4. Cleaning Supplies
Maybe you don’t need to overpack to bring along cleaning supplies, or perhaps it’s possible to care for your gear once you’re back from your travels.
But if you have enough room in your luggage and you like to keep things clean, you may want to pack a spray and a cloth to clean lenses, as well as a blower that’s used to clear dust particles lodged in sensitive areas, without touching them
Other Photography Accessories
In addition to all the extras I mentioned above, many other accessories fit your photography style and personal preferences.
A remote control could be useful to reduce the camera vibration on a tripod when shooting. Or to take that group photo with friends without running to beat the timer. Or to photograph wild animals in a situation when you don’t want to be near the camera when shooting.
Travelers may also want to protect the camera from environmental aggressions, and there are plenty of accessories for that, especially for the more common camera models. There are custom made accessories that are assembled like an armor around the camera.
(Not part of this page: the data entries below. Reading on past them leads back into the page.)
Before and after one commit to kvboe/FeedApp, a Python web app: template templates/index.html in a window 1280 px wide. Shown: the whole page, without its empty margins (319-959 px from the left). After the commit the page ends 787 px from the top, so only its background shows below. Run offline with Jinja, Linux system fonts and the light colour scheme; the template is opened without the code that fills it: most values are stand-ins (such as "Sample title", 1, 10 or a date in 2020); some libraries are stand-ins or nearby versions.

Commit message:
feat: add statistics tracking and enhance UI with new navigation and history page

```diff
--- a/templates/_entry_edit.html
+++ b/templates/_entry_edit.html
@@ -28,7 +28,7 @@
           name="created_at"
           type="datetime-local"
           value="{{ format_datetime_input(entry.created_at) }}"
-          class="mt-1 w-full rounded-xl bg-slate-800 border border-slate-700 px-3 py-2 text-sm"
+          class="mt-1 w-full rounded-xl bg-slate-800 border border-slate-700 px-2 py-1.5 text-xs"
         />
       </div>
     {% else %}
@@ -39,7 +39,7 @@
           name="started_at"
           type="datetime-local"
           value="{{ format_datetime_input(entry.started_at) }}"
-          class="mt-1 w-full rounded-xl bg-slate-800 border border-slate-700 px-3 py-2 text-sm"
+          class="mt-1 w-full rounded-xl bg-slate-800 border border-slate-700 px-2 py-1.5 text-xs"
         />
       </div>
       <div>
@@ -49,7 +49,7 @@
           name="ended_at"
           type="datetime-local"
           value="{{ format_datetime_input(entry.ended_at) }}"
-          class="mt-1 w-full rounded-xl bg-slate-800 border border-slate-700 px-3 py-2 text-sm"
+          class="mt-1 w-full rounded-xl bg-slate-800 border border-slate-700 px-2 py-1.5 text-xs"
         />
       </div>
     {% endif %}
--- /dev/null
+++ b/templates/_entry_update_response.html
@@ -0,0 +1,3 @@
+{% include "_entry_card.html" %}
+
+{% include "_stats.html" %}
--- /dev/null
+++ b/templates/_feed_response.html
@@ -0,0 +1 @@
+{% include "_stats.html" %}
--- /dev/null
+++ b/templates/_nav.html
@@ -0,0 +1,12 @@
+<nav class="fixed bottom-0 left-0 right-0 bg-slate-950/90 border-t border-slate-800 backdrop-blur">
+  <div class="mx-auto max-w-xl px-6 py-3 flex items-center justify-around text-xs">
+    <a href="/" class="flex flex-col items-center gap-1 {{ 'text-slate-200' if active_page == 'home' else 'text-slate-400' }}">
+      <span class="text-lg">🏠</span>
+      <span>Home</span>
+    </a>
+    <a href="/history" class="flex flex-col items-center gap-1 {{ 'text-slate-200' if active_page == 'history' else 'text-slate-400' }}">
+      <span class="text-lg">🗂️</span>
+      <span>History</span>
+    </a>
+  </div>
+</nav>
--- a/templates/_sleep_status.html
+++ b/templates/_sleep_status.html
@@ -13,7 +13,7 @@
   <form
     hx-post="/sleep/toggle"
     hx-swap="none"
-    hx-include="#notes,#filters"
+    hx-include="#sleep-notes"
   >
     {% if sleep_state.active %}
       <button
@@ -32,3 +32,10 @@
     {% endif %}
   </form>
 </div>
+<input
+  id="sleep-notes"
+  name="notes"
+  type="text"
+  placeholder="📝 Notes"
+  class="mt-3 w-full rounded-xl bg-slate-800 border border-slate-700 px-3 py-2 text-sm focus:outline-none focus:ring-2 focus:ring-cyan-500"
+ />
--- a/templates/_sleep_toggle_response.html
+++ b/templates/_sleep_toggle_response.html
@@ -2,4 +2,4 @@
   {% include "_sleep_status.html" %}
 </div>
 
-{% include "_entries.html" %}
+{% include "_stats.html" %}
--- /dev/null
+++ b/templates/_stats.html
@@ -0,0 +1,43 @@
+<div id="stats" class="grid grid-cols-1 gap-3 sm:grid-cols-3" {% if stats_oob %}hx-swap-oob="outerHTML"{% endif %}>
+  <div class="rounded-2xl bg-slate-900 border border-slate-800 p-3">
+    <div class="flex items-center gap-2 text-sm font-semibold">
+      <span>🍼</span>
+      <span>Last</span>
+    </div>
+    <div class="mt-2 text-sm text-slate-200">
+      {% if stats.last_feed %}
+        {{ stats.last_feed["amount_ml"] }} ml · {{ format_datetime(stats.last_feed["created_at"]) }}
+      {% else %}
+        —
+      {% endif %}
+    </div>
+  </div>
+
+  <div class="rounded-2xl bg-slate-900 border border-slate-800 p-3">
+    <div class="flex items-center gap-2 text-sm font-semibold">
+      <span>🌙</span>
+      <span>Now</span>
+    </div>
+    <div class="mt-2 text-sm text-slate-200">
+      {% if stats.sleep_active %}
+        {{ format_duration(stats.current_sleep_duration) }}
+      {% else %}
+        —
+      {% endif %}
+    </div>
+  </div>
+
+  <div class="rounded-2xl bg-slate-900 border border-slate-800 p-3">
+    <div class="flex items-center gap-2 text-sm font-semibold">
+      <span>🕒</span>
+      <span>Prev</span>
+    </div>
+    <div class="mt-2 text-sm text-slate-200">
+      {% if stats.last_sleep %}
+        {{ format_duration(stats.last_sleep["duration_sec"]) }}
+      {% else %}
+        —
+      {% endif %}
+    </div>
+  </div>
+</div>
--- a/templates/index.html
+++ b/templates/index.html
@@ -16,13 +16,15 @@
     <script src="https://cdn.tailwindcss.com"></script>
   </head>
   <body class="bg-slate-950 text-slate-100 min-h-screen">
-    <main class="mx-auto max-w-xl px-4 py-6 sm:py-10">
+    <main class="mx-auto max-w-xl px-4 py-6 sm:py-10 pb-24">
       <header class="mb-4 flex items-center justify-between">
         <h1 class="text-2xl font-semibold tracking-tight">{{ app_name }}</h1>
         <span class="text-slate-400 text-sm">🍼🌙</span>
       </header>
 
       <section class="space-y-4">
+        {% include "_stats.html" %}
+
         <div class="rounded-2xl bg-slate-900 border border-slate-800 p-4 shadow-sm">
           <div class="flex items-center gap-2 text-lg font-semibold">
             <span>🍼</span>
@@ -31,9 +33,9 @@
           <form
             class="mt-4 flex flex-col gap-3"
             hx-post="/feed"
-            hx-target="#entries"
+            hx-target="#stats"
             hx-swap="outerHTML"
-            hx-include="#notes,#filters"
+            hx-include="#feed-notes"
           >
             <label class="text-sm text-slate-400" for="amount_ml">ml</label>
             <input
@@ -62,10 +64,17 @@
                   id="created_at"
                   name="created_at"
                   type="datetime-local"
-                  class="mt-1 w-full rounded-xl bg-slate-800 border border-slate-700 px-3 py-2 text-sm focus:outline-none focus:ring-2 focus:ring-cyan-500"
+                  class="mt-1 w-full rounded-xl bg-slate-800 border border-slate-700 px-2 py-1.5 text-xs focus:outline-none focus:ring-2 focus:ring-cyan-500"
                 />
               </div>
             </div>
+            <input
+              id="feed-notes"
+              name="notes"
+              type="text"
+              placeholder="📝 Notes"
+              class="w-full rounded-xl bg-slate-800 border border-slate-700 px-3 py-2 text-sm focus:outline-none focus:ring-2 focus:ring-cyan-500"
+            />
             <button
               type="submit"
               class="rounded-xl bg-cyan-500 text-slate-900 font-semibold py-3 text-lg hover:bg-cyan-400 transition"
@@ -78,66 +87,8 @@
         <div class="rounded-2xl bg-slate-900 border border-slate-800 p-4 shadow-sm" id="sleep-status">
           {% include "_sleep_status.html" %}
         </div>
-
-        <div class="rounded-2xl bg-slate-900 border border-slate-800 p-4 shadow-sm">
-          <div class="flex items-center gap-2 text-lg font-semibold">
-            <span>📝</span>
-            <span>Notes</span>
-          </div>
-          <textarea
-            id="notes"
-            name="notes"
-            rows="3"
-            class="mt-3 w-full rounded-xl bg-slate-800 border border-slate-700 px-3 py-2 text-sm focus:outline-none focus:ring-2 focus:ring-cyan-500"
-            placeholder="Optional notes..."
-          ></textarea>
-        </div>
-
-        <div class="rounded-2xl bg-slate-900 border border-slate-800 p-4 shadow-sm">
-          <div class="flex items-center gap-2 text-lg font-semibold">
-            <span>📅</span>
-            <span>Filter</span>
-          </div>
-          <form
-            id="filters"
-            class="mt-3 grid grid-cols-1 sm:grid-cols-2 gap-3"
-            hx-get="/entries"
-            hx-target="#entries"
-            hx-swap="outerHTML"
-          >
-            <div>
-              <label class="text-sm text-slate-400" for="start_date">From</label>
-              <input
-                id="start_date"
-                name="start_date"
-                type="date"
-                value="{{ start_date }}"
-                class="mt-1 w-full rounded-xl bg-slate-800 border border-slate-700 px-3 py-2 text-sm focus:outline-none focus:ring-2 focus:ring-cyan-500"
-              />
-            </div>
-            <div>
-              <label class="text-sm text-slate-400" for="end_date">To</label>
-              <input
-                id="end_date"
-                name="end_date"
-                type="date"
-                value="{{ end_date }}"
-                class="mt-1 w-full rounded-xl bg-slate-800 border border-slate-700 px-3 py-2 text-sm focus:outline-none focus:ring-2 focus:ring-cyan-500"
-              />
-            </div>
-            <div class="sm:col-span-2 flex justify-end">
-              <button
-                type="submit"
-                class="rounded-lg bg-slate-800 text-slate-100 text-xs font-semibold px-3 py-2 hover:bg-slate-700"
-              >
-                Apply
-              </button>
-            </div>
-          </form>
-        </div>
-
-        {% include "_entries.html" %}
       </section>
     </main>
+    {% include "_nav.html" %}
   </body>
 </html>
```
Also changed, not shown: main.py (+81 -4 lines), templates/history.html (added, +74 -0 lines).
And adaptors that you place over the LCD and that work as a shutter. Without mentioning the protective films you can put over the screens and the waterproof cases that work like trench coats for our cameras.
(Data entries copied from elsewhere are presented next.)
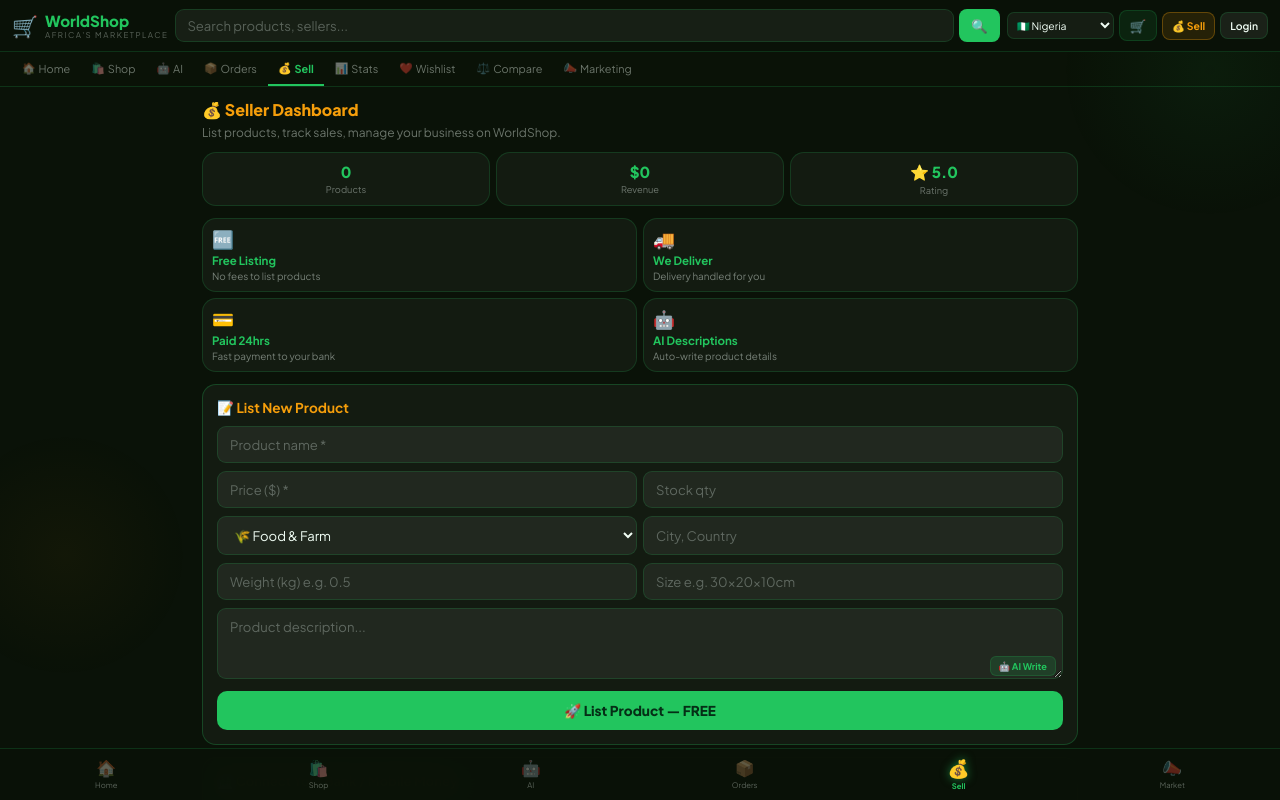
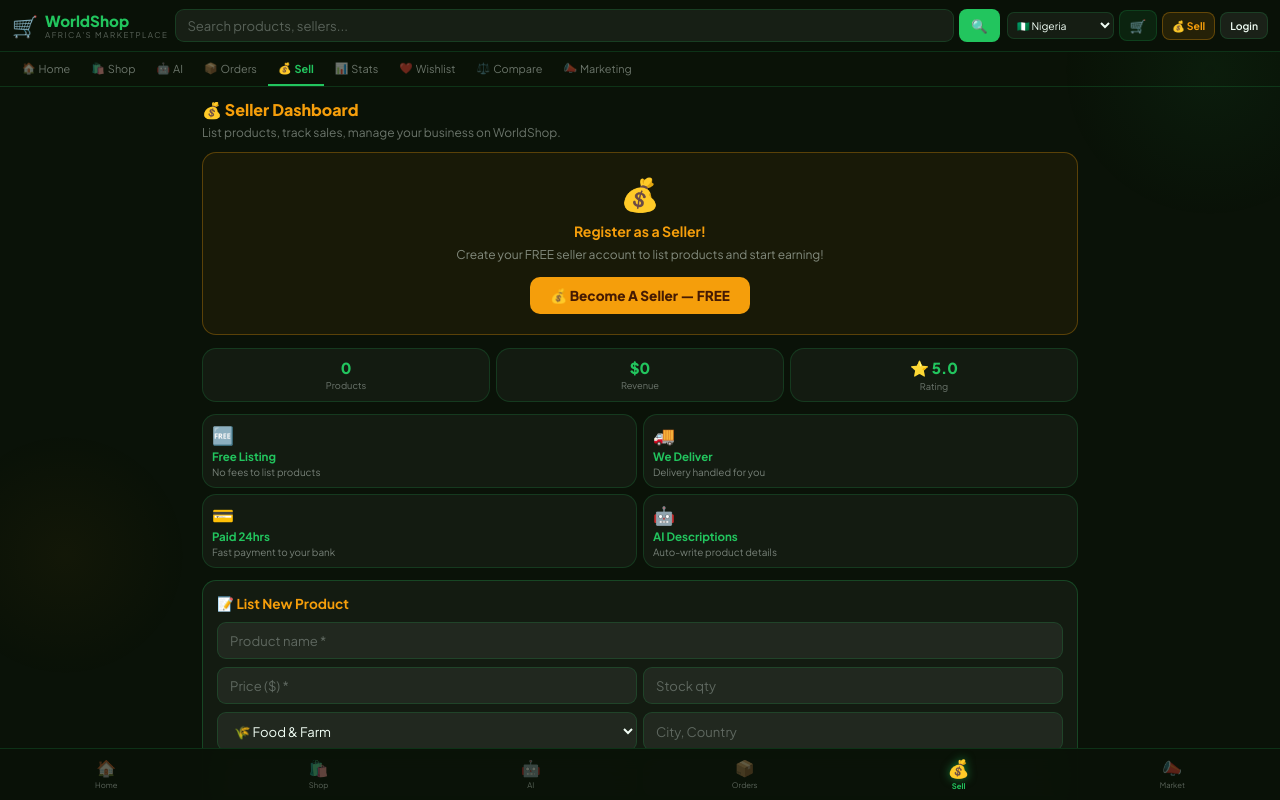
Before and after one commit to freshfinishcleaningllc-lgtm/worldshop, a React (Vite) app: page / in a window 1280 px wide. Both pictures are taken after a click on the button "Start Selling". Shown: the top 800 px of the page. Built offline with nearby package versions, Linux system fonts and the light colour scheme.

Commit message:
Add seller registration system

```diff
--- a/src/App.jsx
+++ b/src/App.jsx
@@ -647,6 +647,17 @@
         {page === "sell" && <div style={pw} className="fd">
           <h2 style={{ fontWeight: 800, fontSize: "1rem", color: C.gold, marginBottom: "5px" }}>💰 Seller Dashboard</h2>
           <p style={{ fontSize: "0.75rem", color: "rgba(240,253,244,0.42)", marginBottom: "12px" }}>List products, track sales, manage your business on WorldShop.</p>
+          {!user && <div style={{ ...card, marginBottom: "13px", borderColor: "rgba(245,158,11,0.3)", background: "rgba(245,158,11,0.06)", textAlign: "center", padding: "20px" }}>
+            <div style={{ fontSize: "2rem", marginBottom: "8px" }}>💰</div>
+            <div style={{ fontWeight: 700, fontSize: "0.88rem", color: C.gold, marginBottom: "5px" }}>Register as a Seller!</div>
+            <div style={{ fontSize: "0.75rem", color: "rgba(240,253,244,0.5)", marginBottom: "13px", lineHeight: 1.6 }}>Create your FREE seller account to list products and start earning!</div>
+            <button className="b" onClick={() => { setAuthMode("seller"); setShowAuth(true); }} style={{ background: C.gold, border: "none", borderRadius: "10px", padding: "10px 20px", color: "#451a03", fontWeight: 800, fontSize: "0.85rem" }}>💰 Become A Seller — FREE</button>
+          </div>}
+          {user && !user.isSeller && <div style={{ ...card, marginBottom: "13px", borderColor: "rgba(245,158,11,0.3)", background: "rgba(245,158,11,0.06)", textAlign: "center", padding: "16px" }}>
+            <div style={{ fontWeight: 700, fontSize: "0.82rem", color: C.gold, marginBottom: "5px" }}>🛒 You have a Buyer account</div>
+            <div style={{ fontSize: "0.72rem", color: "rgba(240,253,244,0.5)", marginBottom: "10px" }}>Upgrade to sell products on WorldShop!</div>
+            <button className="b" onClick={() => { setUser(u => ({...u, isSeller: true})); notify("🎉 Seller account activated!"); }} style={{ background: C.gold, border: "none", borderRadius: "9px", padding: "8px 16px", color: "#451a03", fontWeight: 700, fontSize: "0.78rem" }}>Activate Seller Account</button>
+          </div>}
 
           <div style={{ display: "grid", gridTemplateColumns: "repeat(3,1fr)", gap: "6px", marginBottom: "12px" }}>
             {[[`${sellerProds.length}`, "Products"], ["$" + sellerProds.reduce((s, p) => s + p.price * 5, 0).toFixed(0), "Revenue"], ["⭐ 5.0", "Rating"]].map(([n, l]) => (
@@ -880,6 +891,9 @@
               <div>👤 <strong>Name:</strong> {user.name}</div>
               <div>📧 <strong>Email:</strong> {user.email}</div>
               <div>📱 <strong>Phone:</strong> {user.phone || "Not added"}</div>
+              <div>🏷️ <strong>Account:</strong> <span style={{color:user.isSeller?C.gold:C.accent,fontWeight:600}}>{user.isSeller?"💰 Seller":"🛒 Buyer"}</span></div>
+              {user.business && <div>🏢 <strong>Business:</strong> {user.business}</div>}
+              {user.location && <div>📍 <strong>Location:</strong> {user.location}</div>}
             </div>
           </div>
           <button className="b" onClick={logoutUser} style={{ width: "100%", background: "rgba(239,68,68,0.12)", border: "1px solid rgba(239,68,68,0.3)", borderRadius: "10px", padding: "11px", color: C.red, fontWeight: 700, fontSize: "0.85rem" }}>🚪 Logout</button>
```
If you want a head start on advanced photography, buying a good external flash is important. It’s a source of artificial light that you can use more elaborately, having more control and more power.
Although the generalized use of software to enhance photos turned using physical filters obsolete, there are some situations when they’re irreplaceable. Like in cases when there’s too much light that you need to reduce artificially, as opposed to the more frequent problem of not having enough light. In those situations, a specially designed filter over the lens is precious. This is just an example. Other filters come in handy, like a good polarizer that reduces or increases light reflections to give depth to the blue tones in the sky.
Lastly, you have to consider packing extra batteries and memory cards. If you think they’re necessary, of course. Everything will depend on your gear and your photography style. Those who use an SLR camera will need less battery, but maybe, because of the size of the sensor, you’ll need cards with more storage space.
Those traveling with mirrorless cameras will probably want to pack an extra pair of batteries because the average autonomy of these cameras is around 300 photos with one full charge. It’s not much unless you don’t take that many pictures on a traveling day.
Those who do travel photography with a smartphone can also carry extra batteries in their pockets, but it’s not the best idea. Usually, smartphone batteries go through a complicated calibration process and changing them all the time will mess things up. In the end, you may be using batteries that are physically okay, but that won’t last that long.
The best is to use power banks, big batteries in a functional packaging that allow transferring energy between them and your phone. There are power banks with different storage capacities. In most cases, a good power bank of 10,000 mah is enough to charge your smartphone completely four consecutive times, without needing to recharge. When buying a power bank, choose one that can charge at least two devices at the same time, and that has an inbuilt battery level. And, of course, make sure it’s compact and easy to carry.
Regarding cards, you can invest a little more and get a 128 Gb one. A card this big will give you significant autonomy. Even if you travel the world for months, chances are you won’t be able to fill it unless you do video as well.